This is also the year of 2 different types of proof sets — as the U.S. Mint changed (very slightly) the appearance of the ‘S’ mintmark on the coins in the proof set.
Proof sets from earlier in the year (called 1979 Type 1 proof sets) show mintmarks that look nearly blob-like. The S mintmark just isn’t well defined in these sets. 1979 Type 1 proof sets are worth around $8 to $10.
Later in 1979, the U.S. Mint enhanced the S mintmark so that it looks clearer. 1979 Type 2 proof sets contain the clearer S mintmark and are somewhat scarcer than the Type 1 proof sets. The 1979 Type 2 mintmark was used until mid-1981. 1979 Type 2 proof sets are worth $100 to $120.
What Coins Come In The 1979 Proof Set?
Both the 1979-S Type 1 and 1979-S Type 2 proof sets contain the same 6 denominations, including:
- Lincoln cent
- Jefferson nickel
- Roosevelt dime
- Washington quarter
- Kennedy half dollar
- Susan B. Anthony dollar
The verdict was still out on the Susan B. Anthony dollar in 1979 — which had just been released in July of that year. However, there were already doubts about its long-term success, as the public made its preference clear that it preferred using the dollar bill to dollar coins.
The Kennedy half dollar was dwindling in circulation by the late 1970s, but it was still a regular-production coin that could be obtained from most banks during that era.
The other coins, including the Lincoln cent, Jefferson nickel, Roosevelt dime, and Washington quarter were all regularly circulating then as they are today.
What Makes The 1979-S Type 2 Proof Set Valuable?
As mentioned earlier, the 1979-S Type 2 proof set is scarcer than the 1979-S Type 1 proof set, thus making the “Clear S” proof set more valuable.

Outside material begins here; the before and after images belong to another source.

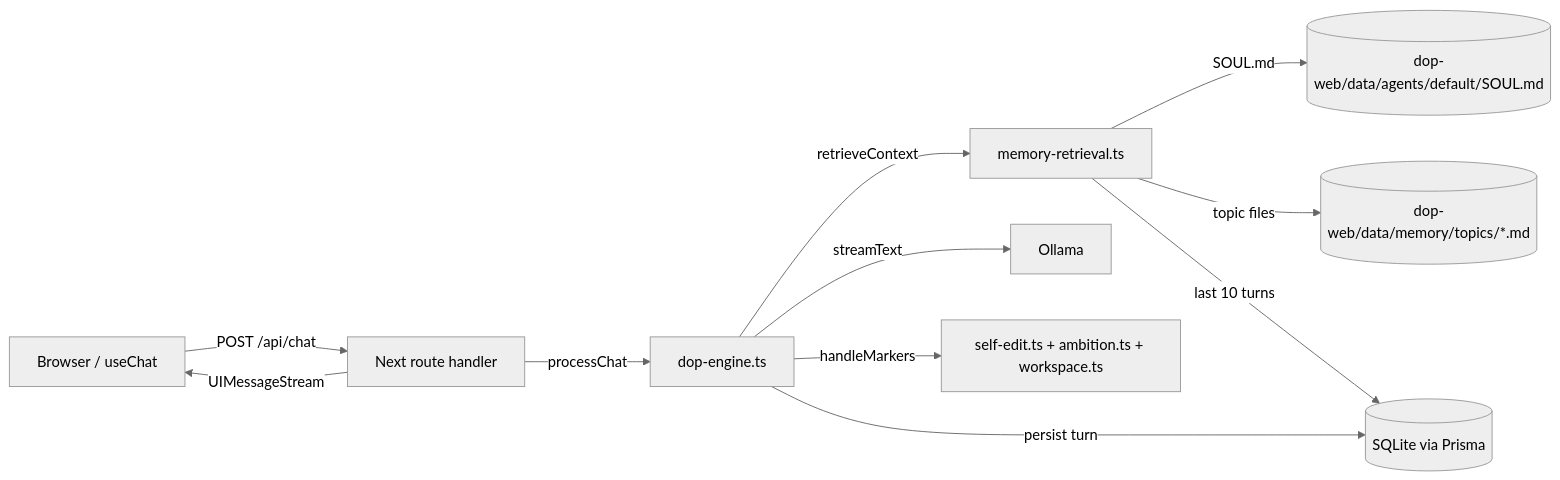
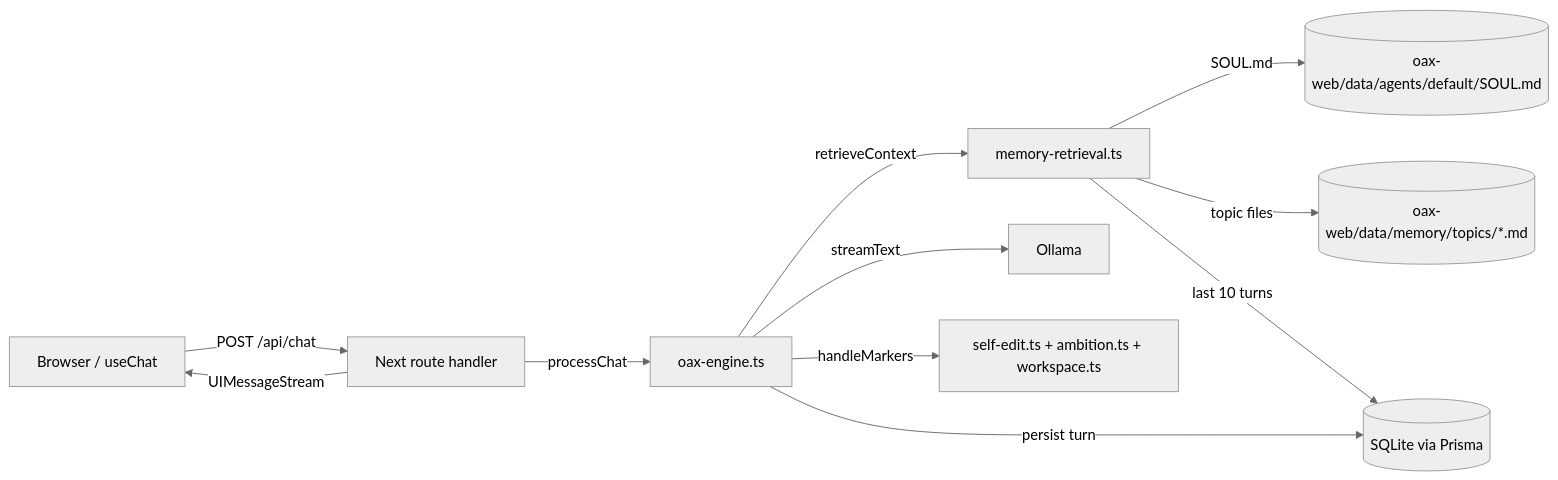
Before and after one commit to scwlkr/OpenAlfredo: the first of 4 diagrams in docs/ARCHITECTURE.md, drawn with Mermaid (neutral theme). The commit also changed other lines of this file and 106 other files, not shown here.

````diff
--- a/docs/ARCHITECTURE.md
+++ b/docs/ARCHITECTURE.md
@@ -20,13 +20,13 @@
 ```mermaid
 flowchart LR
   U[Browser / useChat] -->|POST /api/chat| R[Next route handler]
-  R -->|processChat| E[dop-engine.ts]
+  R -->|processChat| E[oax-engine.ts]
   E -->|retrieveContext| M[memory-retrieval.ts]
-  M -->|SOUL.md| F1[(dop-web/data/agents/default/SOUL.md)]
-  M -->|topic files| F2[(dop-web/data/memory/topics/*.md)]
+  M -->|SOUL.md| F1[(oax-web/data/agents/default/SOUL.md)]
+  M -->|topic files| F2[(oax-web/data/memory/topics/*.md)]
   M -->|last 10 turns| DB[(SQLite via Prisma)]
   E -->|streamText| O[Ollama]
   E -->|handleMarkers| SE[self-edit.ts + ambition.ts + workspace.ts]
   E -->|persist turn| DB
   R -->|UIMessageStream| U
 ```
````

Both the 1979-S Type 1 and 1979-S Type 2 contain only 6 proof coins — so they are equal from that standpoint. The clear difference (both literally and figuratively) is that the 1979-S Type 1 proof coins exhibit a filled, or blobby-looking “S” mintmark from the San Francisco Mint while the the 1979-S Type 2 coins show a clearer “S” mintmark.
The appeal for the 1979-S Type 2 proof set is three-fold:

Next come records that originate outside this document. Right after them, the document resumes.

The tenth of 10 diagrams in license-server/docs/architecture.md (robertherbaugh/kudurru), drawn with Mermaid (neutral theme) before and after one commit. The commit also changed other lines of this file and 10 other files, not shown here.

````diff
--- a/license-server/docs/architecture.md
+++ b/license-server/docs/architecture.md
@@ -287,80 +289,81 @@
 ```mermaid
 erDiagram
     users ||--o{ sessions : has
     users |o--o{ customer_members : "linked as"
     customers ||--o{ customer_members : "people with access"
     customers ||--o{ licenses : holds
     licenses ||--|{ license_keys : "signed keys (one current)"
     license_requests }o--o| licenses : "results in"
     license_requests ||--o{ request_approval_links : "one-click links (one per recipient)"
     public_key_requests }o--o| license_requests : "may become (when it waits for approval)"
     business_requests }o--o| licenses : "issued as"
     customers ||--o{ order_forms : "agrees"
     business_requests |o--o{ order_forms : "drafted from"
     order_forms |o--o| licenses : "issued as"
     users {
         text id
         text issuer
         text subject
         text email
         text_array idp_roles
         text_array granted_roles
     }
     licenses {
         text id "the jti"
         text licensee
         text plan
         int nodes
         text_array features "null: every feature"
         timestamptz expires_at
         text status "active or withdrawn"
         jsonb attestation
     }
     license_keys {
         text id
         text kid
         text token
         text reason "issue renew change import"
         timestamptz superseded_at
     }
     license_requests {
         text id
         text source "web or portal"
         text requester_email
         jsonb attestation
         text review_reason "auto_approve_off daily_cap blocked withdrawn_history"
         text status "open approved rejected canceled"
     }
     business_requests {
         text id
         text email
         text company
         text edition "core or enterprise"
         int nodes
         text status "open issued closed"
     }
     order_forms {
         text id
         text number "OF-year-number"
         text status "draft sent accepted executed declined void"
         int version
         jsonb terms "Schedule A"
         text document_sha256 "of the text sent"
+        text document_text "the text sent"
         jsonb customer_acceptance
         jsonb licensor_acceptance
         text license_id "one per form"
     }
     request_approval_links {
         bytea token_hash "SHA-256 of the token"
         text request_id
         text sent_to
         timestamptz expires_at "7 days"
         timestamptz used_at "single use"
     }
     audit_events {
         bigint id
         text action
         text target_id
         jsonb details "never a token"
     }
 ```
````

- These proof sets are scarce, so the demand for these sets outstrip supply.
- The “S” mintmark is far more legible on the 1979 Type 2 proof sets than on the Type 1 sets.

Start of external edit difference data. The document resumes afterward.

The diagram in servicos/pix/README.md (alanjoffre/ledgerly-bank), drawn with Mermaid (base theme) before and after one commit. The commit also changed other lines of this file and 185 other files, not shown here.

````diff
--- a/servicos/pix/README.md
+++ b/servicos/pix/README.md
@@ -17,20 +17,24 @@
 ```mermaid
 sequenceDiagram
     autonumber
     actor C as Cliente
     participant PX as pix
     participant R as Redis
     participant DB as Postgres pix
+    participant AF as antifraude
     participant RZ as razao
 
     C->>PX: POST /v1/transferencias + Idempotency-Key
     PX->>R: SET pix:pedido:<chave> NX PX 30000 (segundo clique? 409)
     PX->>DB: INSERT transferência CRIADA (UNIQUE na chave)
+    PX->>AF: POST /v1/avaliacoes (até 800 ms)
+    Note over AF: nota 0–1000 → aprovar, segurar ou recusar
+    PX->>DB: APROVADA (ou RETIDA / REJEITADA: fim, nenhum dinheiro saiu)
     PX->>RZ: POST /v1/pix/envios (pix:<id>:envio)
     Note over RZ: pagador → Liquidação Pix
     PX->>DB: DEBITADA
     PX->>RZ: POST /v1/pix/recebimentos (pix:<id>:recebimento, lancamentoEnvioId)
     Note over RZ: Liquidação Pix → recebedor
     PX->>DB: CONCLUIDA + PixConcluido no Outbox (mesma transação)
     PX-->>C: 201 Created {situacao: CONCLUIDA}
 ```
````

- Diehard proof set and modern coin enthusiasts want examples of both the 1979 Type 1 and Type 2 proof sets.
For a 1979-S proof set to really be valuable, it must contain the 1979-S Type 2 dollar — which is the rarest of the 1979 proof coins with the “Clear S” mintmark.
How To Spot A 1979-S Type 2 Proof Set
So, how do you know if you have a 1979-S Type 2 set?
It’s actually pretty easy to distinguish a 1979-S Type 1 proof set from the Type 2. Check the serifs (or bulbous tips) of the “S” mintmark:
- If the serifs touch the inside of the “S,” making the “S” look something like a solid rectangle or number “8” with the center loops mostly filled in — then you’ve got a Type 1 proof set.
- If the serifs of the “S” appear more distinct and you see 2 black holes inside the top and bottom of the “S” mintmark, giving it the appearance of something like a clear number “8” — then you’ve got a Type 2 proof set.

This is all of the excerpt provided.